Third-grader’s idea to help Sandy-victimized schoolchildren goes big
by Lindsay Field
December 19, 2012 11:37 PM | 1917 views | 0 0 comments | 4 4 recommendations | email to a friend | print
Eleven-year-old Noah Amsterdam labels envelopes full of hand drawn cards from his classmates at Tritt Elementary for the East Rockaway district students.
Eleven-year-old Noah Amsterdam labels envelopes full of hand drawn cards from his classmates at Tritt Elementary for the East Rockaway district students.
MARIETTA — What started as a third-grader’s idea to help out elementary school students whose school was damaged heavily by Hurricane Sandy on Oct. 29 has become one of the largest student-only fundraising projects for Tritt Elementary School in east Cobb.

Eli Medof, 8, was moved by a fundraising telethon for Hurricane Sandy.

“Eli was standing behind me and he said, ‘Mommy, we should do something to help,”’ said Alli Medof, his mother.

She told him to talk to Tritt Principal Karen Frost, who charged Eli with coming up with a plan to raise funds and suggested he pitch it to the fourth- and fifth-grade student council to get their support.

“She saw an opportunity for him to be a leader,” Alli said.

Eli presented his children-only fundraising idea to the student council, who gave him the green light.

To help find a school to give their donations to, Alli Medof connected through Facebook with a teacher at East Rockaway, N.Y.,’s Rhame Avenue Elementary School, a 325-student in kindergarten through fifth-grade school that was damaged heavily by the storm and only started to reopen this week.

During the first few weeks of December, Tritt students did a multitude of things to raise money.

Some did extra chores around the house; sold hot chocolate, lemonade and jewelry door to door; gave up their allowances and savings; and asked for their church congregations help in supporting the cause.

By Dec. 14, the elementary students raised $5,704 on their own, got support from the Pope High student council and Key Club with a donation of another $800 and a parent who asked to be anonymous matched the $5,704, bringing their total to $12,208, all of which will be given to the school for administrators and teachers to decide how it will be used.

Eli raised $98 on his own by setting up a table outside a Trader Joe’s grocery store in east Cobb and making origami cranes that he would give to anyone willing to donate to the cause.

“I feel glad that there are people who still care and help,” he said. “That’s why I wanted to this. It reminds me that there is still good stuff in the world.”

On Tuesday, Eli and members of the school’s student council packed up cards written by all 900-plus Tritt students and a banner that each child signed for the students at the New York school. They will also be creating a video postcard telling the Rhame Avenue students what all they did to raise the funds and how happy they are to be able to help them out.

They hope the package gets to the school before the Christmas holiday.

Madalyn Corcoran, the fifth-grade student council president, donated her allowance and vacuumed to raise money.

“It was really amazing to see everyone so kind and gentle and coming up with such great ideas,” the 10-year-old said. “I was very excited to start doing this.”
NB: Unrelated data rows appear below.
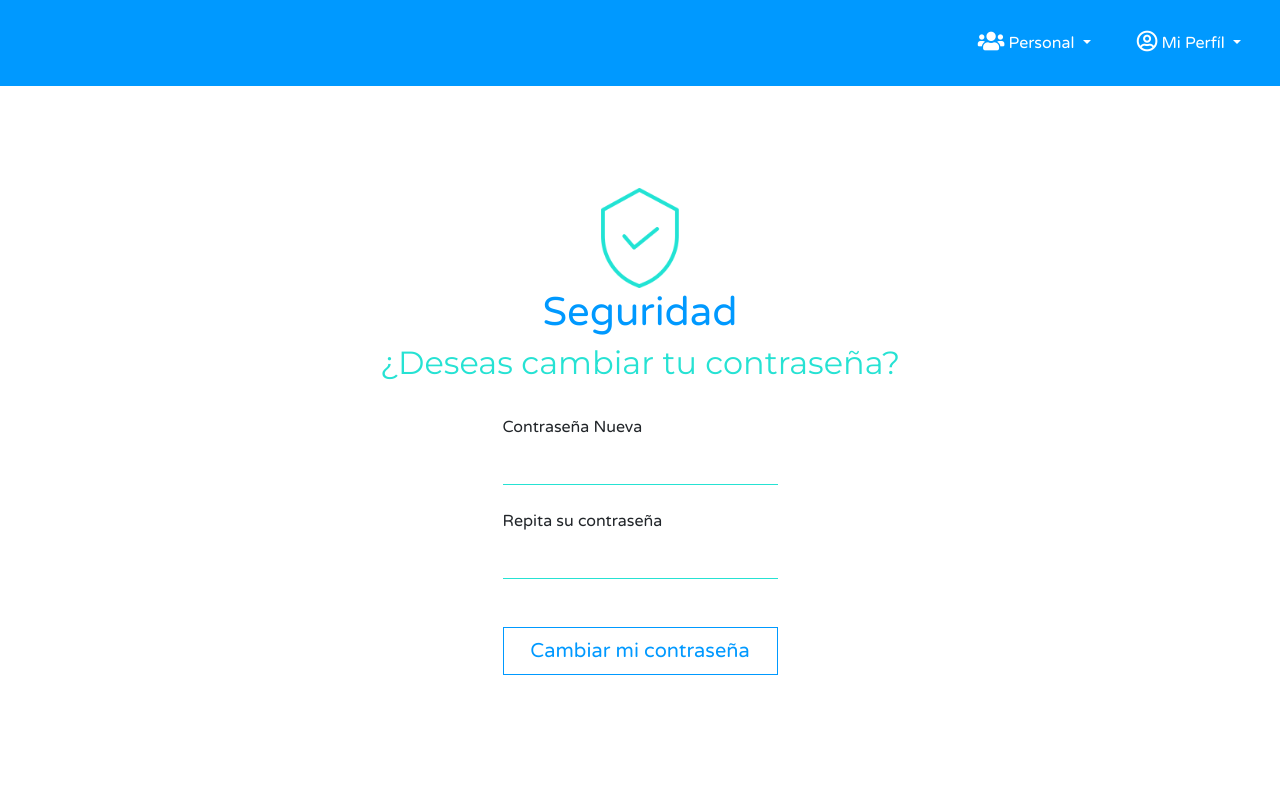
After one commit to marianobc12/CD360, a PHP site: page /views/cambiar-pass.php in a window 1280 px wide. The commit adds this page. Run offline with PHP 8.4, Linux system fonts and the light colour scheme; a user stored in the database is signed in; a stand-in replaces the project's code that opens the database connection.

Commit message:
maquetado de la seccion cambiar contraseña

```diff
--- a/css/estilo.css
+++ b/css/estilo.css
@@ -233,3 +233,9 @@ a:active {
 .cont-foto .btn-foto:hover{
   cursor: pointer;
 }
+
+
+/*  CONTENEDOR DE SEGURIDAD */
+.cont-seguridad{
+  margin-top: 8%;
+}
--- /dev/null
+++ b/views/cambiar-pass.php
@@ -0,0 +1,75 @@
+<?php
+
+session_start();
+
+?>
+
+<html lang="es">
+<head>
+    <meta charset="UTF-8">
+    <meta name="viewport" content="width=device-width, initial-scale=1.0">
+    <meta http-equiv="X-UA-Compatible" content="ie=edge">
+    <link rel="stylesheet" href="../css/bootstrap.min.css">
+    <link rel="stylesheet" href="../css/all.min.css">
+    <link rel="stylesheet" href="../css/animate.css">
+    <link rel="stylesheet" href="../css/estilo.css">
+    <title>Seguridad</title>
+</head>
+<body>
+<nav class="navbar navbar-expand-lg navbar-light">
+  <a class="navbar-brand" href="#" title="Create Desing 360"></a>
+  <button class="navbar-toggler" type="button" data-toggle="collapse" data-target="#navbarSupportedContent" aria-controls="navbarSupportedContent" aria-expanded="false" aria-label="Toggle navigation">
+    <span class="navbar-toggler-icon"></span>
+  </button>
+
+  <div class="collapse navbar-collapse" id="navbarSupportedContent">
+    <ul class="navbar-nav ml-auto">
+      <li class="nav-item dropdown">
+        <a class="nav-link dropdown-toggle" href="#" id="navbarDropdown" role="button" data-toggle="dropdown" aria-haspopup="true" aria-expanded="false">
+        <i class="fas fa-users fa-lg"></i> Personal
+        </a>
+        <div class="dropdown-menu dropdown-menu-right" aria-labelledby="navbarDropdown">
+          <a class="dropdown-item" href="rrhh/nuevo-usuario.php"><i class="fas fa-plus fa-lg cl3"></i> Nuevo personal</a>
+          <a class="dropdown-item" href="rrhh/lista-personal.php"><i class="fas fa-list fa-lg cl3"></i> Lista de personal</a>
+        </div>
+      </li>
+      <li class="nav-item dropdown">
+        <a class="nav-link dropdown-toggle" href="#" id="navbarDropdown" role="button" data-toggle="dropdown" aria-haspopup="true" aria-expanded="false">
+        <i class="far fa-user-circle fa-lg"></i> Mi Perfíl
+        </a>
+        <div class="dropdown-menu dropdown-menu-right" aria-labelledby="navbarDropdown">
+          <p class="dropdown-item mb-0"><b>ROL:&nbsp</b><?php echo strtoupper($_SESSION['nombreRol']); ?></p>
+          <div class="dropdown-divider"></div>
+          <a class="dropdown-item" href="#"><i class="fas fa-id-card-alt fa-lg cl3"></i> Mis Datos</a>
+          <a class="dropdown-item" href="#"><i class="fas fa-unlock-alt fa-lg cl3"></i> Seguridad</a>
+          <a class="dropdown-item" href="cerrar-sesion.php"><i class="fas fa-arrow-right fa-lg cl3"></i> Cerrar Sesión</a>
+        </div>
+      </li>
+
+    </ul>
+  </div>
+</nav>
+
+<div class="container-fluid">
+    <div class="row">
+        <div class="col-xl-6 offset-xl-3 col-lg-6 offset-lg-3 col-md-6 offset-md-3   cont-seguridad">
+            <img class="d-block m-auto" height="100" width="100" src="../img/seguridad.png" alt="">
+            <h1 class="text-center cl1">Seguridad</h1>
+            <h2 class="text-center cl3 msr">¿Deseas cambiar tu contraseña?</h2>
+            <form class="col-xl-6 offset-xl-3" action="">
+                <label class="mt-4" for="clave">Contraseña Nueva</label>
+                <input class="form-control" type="password" id="clave">
+                <label class="mt-4" for="claverepetida">Repita su contraseña</label>
+                <input class="form-control" type="password" id="claverepetida">
+                <button class="btn btn-lg btn-op1 mt-5">Cambiar mi contraseña</button>
+            </form>
+        </div>
+    </div>
+</div>
+
+
+
+<script src="../js/jquery-3.4.1.min.js"></script>
+<script src="../js/bootstrap.min.js"></script>
+</body>
+</html>
--- a/views/rrhh/inicio-rrhh.php
+++ b/views/rrhh/inicio-rrhh.php
@@ -64,7 +64,7 @@ if($rol!=7){
     <div class="row">
         <div class="col-lg-6  animated fadeInUp slow mt-5 ">
             <img class="d-block m-auto" height="80" width="80" src="../../img/smile.png" alt="">
-            <h2 class="text-center saludo msr mt-3">¡Hola <span class="cl3"><?php echo $_SESSION['nombre']; ?> </span> , me alegra verte de nuevo!</h2>
+            <h2 class="text-center saludo msr mt-3">¡Hola <span class="cl3"><?php echo strtoupper($_SESSION['nombre']); ?> </span> , me alegra verte de nuevo!</h2>
         </div>
         <div class="col-lg-6 animated fadeInRight slow">
             <h2 class="text-center msr cl1"><img style="vertical-align: sub;" src="../../img/add-user.png" width="40" height="40" alt="Ultimos 5 miembros"> Últimos 5 miembros</h2>
@@ -113,8 +113,8 @@ if($rol!=7){
               <img style="width:170px;height:170px;" class="d-block m-auto img-thumbnail" src="../../img/user4.jpg" alt="">
             </div>
             <div class="col msr">
-              <h5 class="mt-4"><b>Nombre Completo:</b> <?php echo $emp['apellido'].' '.$emp['nombre'];  ?></h5>
-              <h5 class="mt-4"><b>Rol:</b> <?php echo $_SESSION['nombreRol']; ?></h5>
+              <h5 class="mt-4"><b>Nombre Completo:</b> <?php echo  strtoupper($emp['apellido'].' '.$emp['nombre']);  ?></h5>
+              <h5 class="mt-4"><b>Rol:</b> <?php echo strtoupper($_SESSION['nombreRol']); ?></h5>
               <h5 class="mt-4"><b>E-mail:</b> <?php echo $emp['email'];?></h5>
               <h5 class="mt-4 mb-5"><b>Celular:</b> <?php echo $emp['celular']; ?></h5>
               <button class="btn btn-lg d-block m-auto btn-op1"><i class="fas fa-chevron-right fa-lg"></i> Ver más</button>
```
Also changed, not shown: img/seguridad.png (added).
Frost said the efforts by her students have been amazing.

“Kids are embracing the fact that they are helping another school in need and our student council has taken this on as a huge project and really encouraged kids to earn the money, not just have their parents donate,” she said. “Kids have done that!”
Comments-icon Post a Comment
No Comments Yet
*We welcome your comments on the stories and issues of the day and seek to provide a forum for the community to voice opinions. All comments are subject to moderator approval before being made visible on the website but are not edited. The use of profanity, obscene and vulgar language, hate speech, and racial slurs is strictly prohibited. Advertisements, promotions, spam, and links to outside websites will also be rejected. Please read our terms of service for full guides